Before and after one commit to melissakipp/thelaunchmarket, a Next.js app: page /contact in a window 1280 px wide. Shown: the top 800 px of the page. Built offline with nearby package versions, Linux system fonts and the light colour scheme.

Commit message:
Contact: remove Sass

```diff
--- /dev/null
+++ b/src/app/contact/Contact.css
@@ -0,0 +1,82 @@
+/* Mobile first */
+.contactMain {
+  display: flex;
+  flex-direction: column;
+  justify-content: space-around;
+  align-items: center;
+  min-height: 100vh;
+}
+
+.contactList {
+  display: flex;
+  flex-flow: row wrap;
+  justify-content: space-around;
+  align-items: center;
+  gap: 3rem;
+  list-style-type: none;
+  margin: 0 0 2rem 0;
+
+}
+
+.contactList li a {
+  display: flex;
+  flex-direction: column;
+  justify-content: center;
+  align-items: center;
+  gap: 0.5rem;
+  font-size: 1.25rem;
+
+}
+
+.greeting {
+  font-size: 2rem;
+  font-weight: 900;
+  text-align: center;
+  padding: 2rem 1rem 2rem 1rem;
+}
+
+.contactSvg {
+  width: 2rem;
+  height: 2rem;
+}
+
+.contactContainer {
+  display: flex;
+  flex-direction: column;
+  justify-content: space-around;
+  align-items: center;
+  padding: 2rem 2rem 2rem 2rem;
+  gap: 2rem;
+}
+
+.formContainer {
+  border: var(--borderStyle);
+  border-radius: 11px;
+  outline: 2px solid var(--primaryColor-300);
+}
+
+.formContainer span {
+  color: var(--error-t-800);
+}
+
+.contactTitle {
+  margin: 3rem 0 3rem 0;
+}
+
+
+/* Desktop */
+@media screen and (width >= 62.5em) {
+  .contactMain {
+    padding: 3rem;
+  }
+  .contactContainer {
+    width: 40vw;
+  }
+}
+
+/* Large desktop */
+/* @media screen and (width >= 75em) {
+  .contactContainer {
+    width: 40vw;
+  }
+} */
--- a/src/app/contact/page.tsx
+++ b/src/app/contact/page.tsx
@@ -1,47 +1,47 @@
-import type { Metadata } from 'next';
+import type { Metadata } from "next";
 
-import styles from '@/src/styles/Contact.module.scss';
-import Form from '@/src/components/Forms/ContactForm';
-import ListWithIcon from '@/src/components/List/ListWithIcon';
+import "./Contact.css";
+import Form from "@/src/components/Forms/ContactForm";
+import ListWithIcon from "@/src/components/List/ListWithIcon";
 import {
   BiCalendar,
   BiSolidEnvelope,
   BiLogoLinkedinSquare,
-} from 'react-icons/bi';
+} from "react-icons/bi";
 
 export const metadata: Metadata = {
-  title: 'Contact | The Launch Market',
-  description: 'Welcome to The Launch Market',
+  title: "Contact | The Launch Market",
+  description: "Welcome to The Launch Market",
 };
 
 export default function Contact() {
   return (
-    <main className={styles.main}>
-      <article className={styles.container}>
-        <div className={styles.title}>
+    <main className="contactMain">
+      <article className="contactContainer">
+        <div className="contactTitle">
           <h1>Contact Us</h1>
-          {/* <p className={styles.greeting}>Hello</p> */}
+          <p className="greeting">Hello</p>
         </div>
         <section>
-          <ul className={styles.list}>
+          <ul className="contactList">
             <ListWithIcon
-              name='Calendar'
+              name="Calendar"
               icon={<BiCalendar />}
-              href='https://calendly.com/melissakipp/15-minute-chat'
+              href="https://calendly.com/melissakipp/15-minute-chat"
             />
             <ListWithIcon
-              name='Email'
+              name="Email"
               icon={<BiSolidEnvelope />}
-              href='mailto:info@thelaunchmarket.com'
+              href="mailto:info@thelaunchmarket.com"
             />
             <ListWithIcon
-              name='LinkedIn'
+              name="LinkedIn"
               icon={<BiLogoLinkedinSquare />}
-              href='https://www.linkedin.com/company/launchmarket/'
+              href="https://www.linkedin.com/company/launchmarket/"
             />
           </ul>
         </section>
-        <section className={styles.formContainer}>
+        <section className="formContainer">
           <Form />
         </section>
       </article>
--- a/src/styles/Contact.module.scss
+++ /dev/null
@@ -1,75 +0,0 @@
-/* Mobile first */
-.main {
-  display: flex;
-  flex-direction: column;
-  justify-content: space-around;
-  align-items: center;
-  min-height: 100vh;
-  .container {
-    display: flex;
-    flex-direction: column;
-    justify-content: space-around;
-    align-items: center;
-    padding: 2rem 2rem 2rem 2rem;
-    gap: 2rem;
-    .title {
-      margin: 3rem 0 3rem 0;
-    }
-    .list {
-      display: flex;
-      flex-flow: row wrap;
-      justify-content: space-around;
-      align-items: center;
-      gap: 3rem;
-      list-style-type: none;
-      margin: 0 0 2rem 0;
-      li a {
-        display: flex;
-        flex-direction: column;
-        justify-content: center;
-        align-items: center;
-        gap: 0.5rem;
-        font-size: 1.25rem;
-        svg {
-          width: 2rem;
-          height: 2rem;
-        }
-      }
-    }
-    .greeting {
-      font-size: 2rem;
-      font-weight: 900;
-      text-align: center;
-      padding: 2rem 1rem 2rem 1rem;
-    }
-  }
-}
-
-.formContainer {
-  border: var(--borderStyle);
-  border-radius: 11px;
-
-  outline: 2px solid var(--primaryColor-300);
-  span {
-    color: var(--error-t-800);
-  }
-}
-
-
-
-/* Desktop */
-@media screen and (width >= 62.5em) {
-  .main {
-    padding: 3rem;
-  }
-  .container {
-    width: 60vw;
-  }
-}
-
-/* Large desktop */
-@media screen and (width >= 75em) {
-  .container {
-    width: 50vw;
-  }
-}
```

· · ·

◆ WHAT IS BEING ASKED
Once you have read the listing, copy it out exactly.

◆ OUTPUT OF THE EXERCISE
Before and after one commit to melissakipp/thelaunchmarket, a Next.js app: page /contact in a window 1280 px wide. Shown: the top 800 px of the page. Built offline with nearby package versions, Linux system fonts and the light colour scheme.

Commit message:
Contact: remove Sass

```diff
--- /dev/null
+++ b/src/app/contact/Contact.css
@@ -0,0 +1,82 @@
+/* Mobile first */
+.contactMain {
+  display: flex;
+  flex-direction: column;
+  justify-content: space-around;
+  align-items: center;
+  min-height: 100vh;
+}
+
+.contactList {
+  display: flex;
+  flex-flow: row wrap;
+  justify-content: space-around;
+  align-items: center;
+  gap: 3rem;
+  list-style-type: none;
+  margin: 0 0 2rem 0;
+
+}
+
+.contactList li a {
+  display: flex;
+  flex-direction: column;
+  justify-content: center;
+  align-items: center;
+  gap: 0.5rem;
+  font-size: 1.25rem;
+
+}
+
+.greeting {
+  font-size: 2rem;
+  font-weight: 900;
+  text-align: center;
+  padding: 2rem 1rem 2rem 1rem;
+}
+
+.contactSvg {
+  width: 2rem;
+  height: 2rem;
+}
+
+.contactContainer {
+  display: flex;
+  flex-direction: column;
+  justify-content: space-around;
+  align-items: center;
+  padding: 2rem 2rem 2rem 2rem;
+  gap: 2rem;
+}
+
+.formContainer {
+  border: var(--borderStyle);
+  border-radius: 11px;
+  outline: 2px solid var(--primaryColor-300);
+}
+
+.formContainer span {
+  color: var(--error-t-800);
+}
+
+.contactTitle {
+  margin: 3rem 0 3rem 0;
+}
+
+
+/* Desktop */
+@media screen and (width >= 62.5em) {
+  .contactMain {
+    padding: 3rem;
+  }
+  .contactContainer {
+    width: 40vw;
+  }
+}
+
+/* Large desktop */
+/* @media screen and (width >= 75em) {
+  .contactContainer {
+    width: 40vw;
+  }
+} */
--- a/src/app/contact/page.tsx
+++ b/src/app/contact/page.tsx
@@ -1,47 +1,47 @@
-import type { Metadata } from 'next';
+import type { Metadata } from "next";
 
-import styles from '@/src/styles/Contact.module.scss';
-import Form from '@/src/components/Forms/ContactForm';
-import ListWithIcon from '@/src/components/List/ListWithIcon';
+import "./Contact.css";
+import Form from "@/src/components/Forms/ContactForm";
+import ListWithIcon from "@/src/components/List/ListWithIcon";
 import {
   BiCalendar,
   BiSolidEnvelope,
   BiLogoLinkedinSquare,
-} from 'react-icons/bi';
+} from "react-icons/bi";
 
 export const metadata: Metadata = {
-  title: 'Contact | The Launch Market',
-  description: 'Welcome to The Launch Market',
+  title: "Contact | The Launch Market",
+  description: "Welcome to The Launch Market",
 };
 
 export default function Contact() {
   return (
-    <main className={styles.main}>
-      <article className={styles.container}>
-        <div className={styles.title}>
+    <main className="contactMain">
+      <article className="contactContainer">
+        <div className="contactTitle">
           <h1>Contact Us</h1>
-          {/* <p className={styles.greeting}>Hello</p> */}
+          <p className="greeting">Hello</p>
         </div>
         <section>
-          <ul className={styles.list}>
+          <ul className="contactList">
             <ListWithIcon
-              name='Calendar'
+              name="Calendar"
               icon={<BiCalendar />}
-              href='https://calendly.com/melissakipp/15-minute-chat'
+              href="https://calendly.com/melissakipp/15-minute-chat"
             />
             <ListWithIcon
-              name='Email'
+              name="Email"
               icon={<BiSolidEnvelope />}
-              href='mailto:info@thelaunchmarket.com'
+              href="mailto:info@thelaunchmarket.com"
             />
             <ListWithIcon
-              name='LinkedIn'
+              name="LinkedIn"
               icon={<BiLogoLinkedinSquare />}
-              href='https://www.linkedin.com/company/launchmarket/'
+              href="https://www.linkedin.com/company/launchmarket/"
             />
           </ul>
         </section>
-        <section className={styles.formContainer}>
+        <section className="formContainer">
           <Form />
         </section>
       </article>
--- a/src/styles/Contact.module.scss
+++ /dev/null
@@ -1,75 +0,0 @@
-/* Mobile first */
-.main {
-  display: flex;
-  flex-direction: column;
-  justify-content: space-around;
-  align-items: center;
-  min-height: 100vh;
-  .container {
-    display: flex;
-    flex-direction: column;
-    justify-content: space-around;
-    align-items: center;
-    padding: 2rem 2rem 2rem 2rem;
-    gap: 2rem;
-    .title {
-      margin: 3rem 0 3rem 0;
-    }
-    .list {
-      display: flex;
-      flex-flow: row wrap;
-      justify-content: space-around;
-      align-items: center;
-      gap: 3rem;
-      list-style-type: none;
-      margin: 0 0 2rem 0;
-      li a {
-        display: flex;
-        flex-direction: column;
-        justify-content: center;
-        align-items: center;
-        gap: 0.5rem;
-        font-size: 1.25rem;
-        svg {
-          width: 2rem;
-          height: 2rem;
-        }
-      }
-    }
-    .greeting {
-      font-size: 2rem;
-      font-weight: 900;
-      text-align: center;
-      padding: 2rem 1rem 2rem 1rem;
-    }
-  }
-}
-
-.formContainer {
-  border: var(--borderStyle);
-  border-radius: 11px;
-
-  outline: 2px solid var(--primaryColor-300);
-  span {
-    color: var(--error-t-800);
-  }
-}
-
-
-
-/* Desktop */
-@media screen and (width >= 62.5em) {
-  .main {
-    padding: 3rem;
-  }
-  .container {
-    width: 60vw;
-  }
-}
-
-/* Large desktop */
-@media screen and (width >= 75em) {
-  .container {
-    width: 50vw;
-  }
-}
```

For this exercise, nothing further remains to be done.